Efforts to legalize sports betting in Minnesota stalled during the 2019 session after Republican Sen. Roger Chamberlain, who co-sponsor the bill alongside Bigham, saw the bi-partisan proposal pass through one Senate committee before ultimately being drowned by the legislators and lobbyists.
“We’re just trying to create a legal structure around that to legalize it, regulate it, make it safe and accessible to people,” Chamberlain told Minnesota Public Radio at the time. “So they can invest in their opinions and have some fun.”
“Iowa is doing it, for God’s sake,” he recently said. “That should be embarrassment enough for us to start doing it up here.”
Despite the bill allowing the state’s tribal casinos to have sports betting, the Minnesota Indian Gaming Association does not want the state to legalize the activity, with chair Charles Vig telling Gov. Tim Walz in January that the group “continues to oppose the expansion of off-reservation gambling, including the legalization of sports betting.”
While increased competition in the gambling market is unwanted by the tribes, the Joint Religious Legislative Coalition, an interfaith lobbying group headed by Anne Krisnik, said Minnesota should not look at Iowa since she believes an expansion would increase unemployment and lead to more arrests.
“We really believe that Minnesota should be looking on its own merits about is this a good thing for the state or not, and not look at what other states are doing,” Krisnik said. “We can certainly look to other states to get some assessment of how changes have impacted them. But we believe that legislators should be looking at what’s best for Minnesotans.”
However, many who want sports betting legalized in the state may have to wait until after the 2020 election.
All 201 seats in the legislature are up for grabs, and with the Democrats controlling the House and Republicans holding the Senate, it’s entirely possible sports betting is overlooked as the two sides attempt to pass legislation on more pressing issues.
Chamberlain disagrees with that notion and published a statement Monday on the Minnesota Senate Republican Caucus official site, declaring that it’s time to legalize sports betting in the state.
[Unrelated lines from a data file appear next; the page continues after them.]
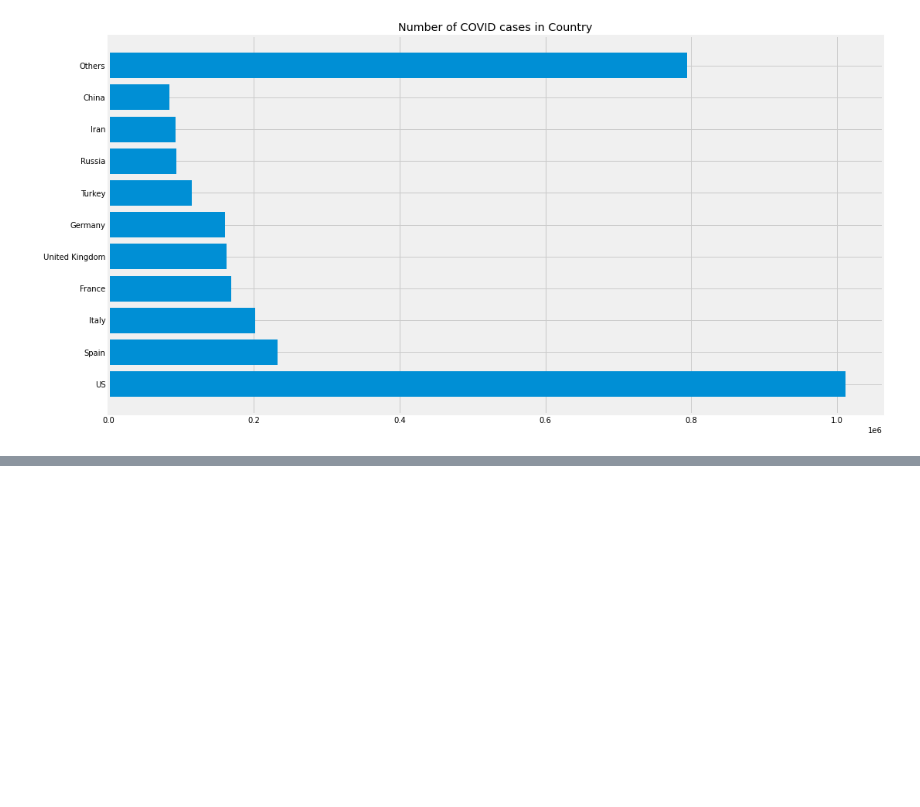
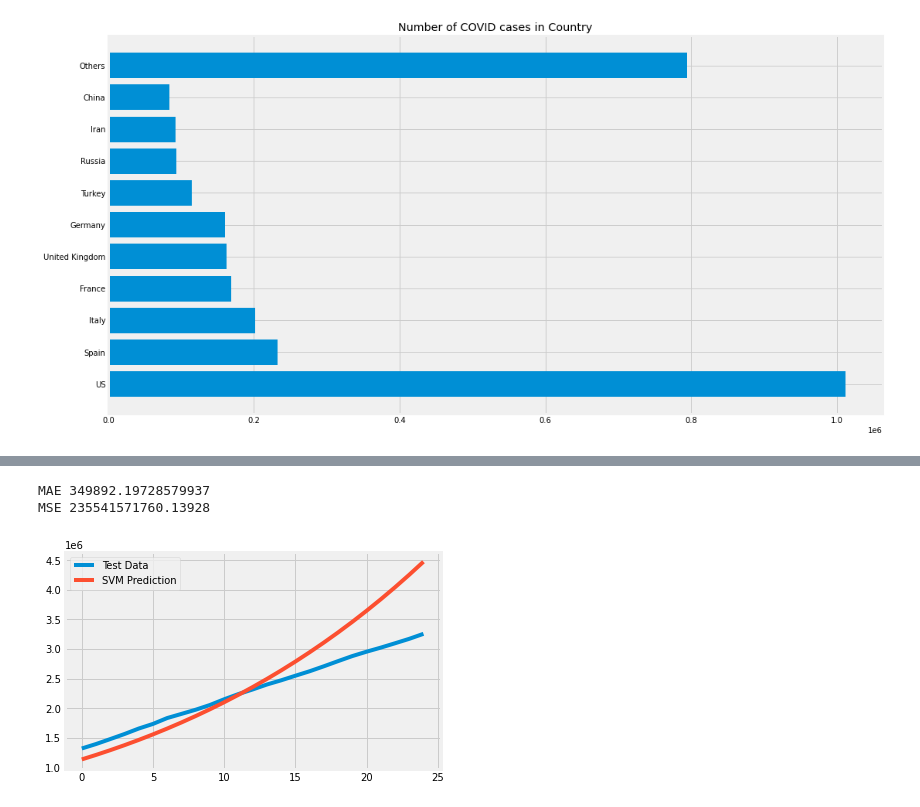
Before and after one commit to ravikanth29/Machine-Learning---Python, a Jupyter notebook: COVID-19 Analysis.ipynb, the cells around one changed output, grey strips where cells are left out. Cells and saved outputs as stored; diff of their text form; code cells hidden in the pictures; blank space fills up the shorter version.

```diff
--- a/COVID-19 Analysis.ipynb
+++ b/COVID-19 Analysis.ipynb
@@ -549,0 +618,17 @@ plot_bar_graph(visual_unique_countries, visual_confirmed_cases, 'Number of COVID
+# %%
+# Support Vector Machine Algorithm
+# svm_confirmed = svm_search.best_estimator
+svm_confirmed = SVR(shrinking=True, kernel='poly', gamma=0.1, epsilon=1, degree=5, C=0.1)
+svm_confirmed.fit(X_train, y_train)
+svm_pred = svm_confirmed.predict(future_forecast)
+# %%
+svm_test_pred = svm_confirmed.predict(X_test)
+plt.plot(y_test)
+plt.plot(svm_test_pred)
+plt.legend(['Test Data', 'SVM Prediction'])
+print('MAE', mean_absolute_error(svm_test_pred, y_test))
+print('MSE', mean_squared_error(svm_test_pred, y_test))
+# %% [output]
+MAE 349892.19728579937
+MSE 235541571760.13928
+[figure, added]
```
Also changed, not shown: parts of 39 cells of this notebook.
“Legalizing sports betting should not be a problem,” Chamberlain said in the post. “It is not an expansion of gambling, because it’s already happening. It is entertainment. It’s fun. It’s a business that will create jobs and be effectively regulated.”
“Twelve other states and Iowa got it done,” he added. “Let’s make Minnesota next.”
Although Minnesota is unlikely to be the next state to legalize sports betting, the lawmaker’s positive trip to the Iowa sportsbook is a good sign. But as more states push for legalization, the odds of capitalizing on the new market—and generating more tax revenue for the state—will continue to get worse.
And Minnesota lawmakers should want to avoid the sports betting Ragnarök.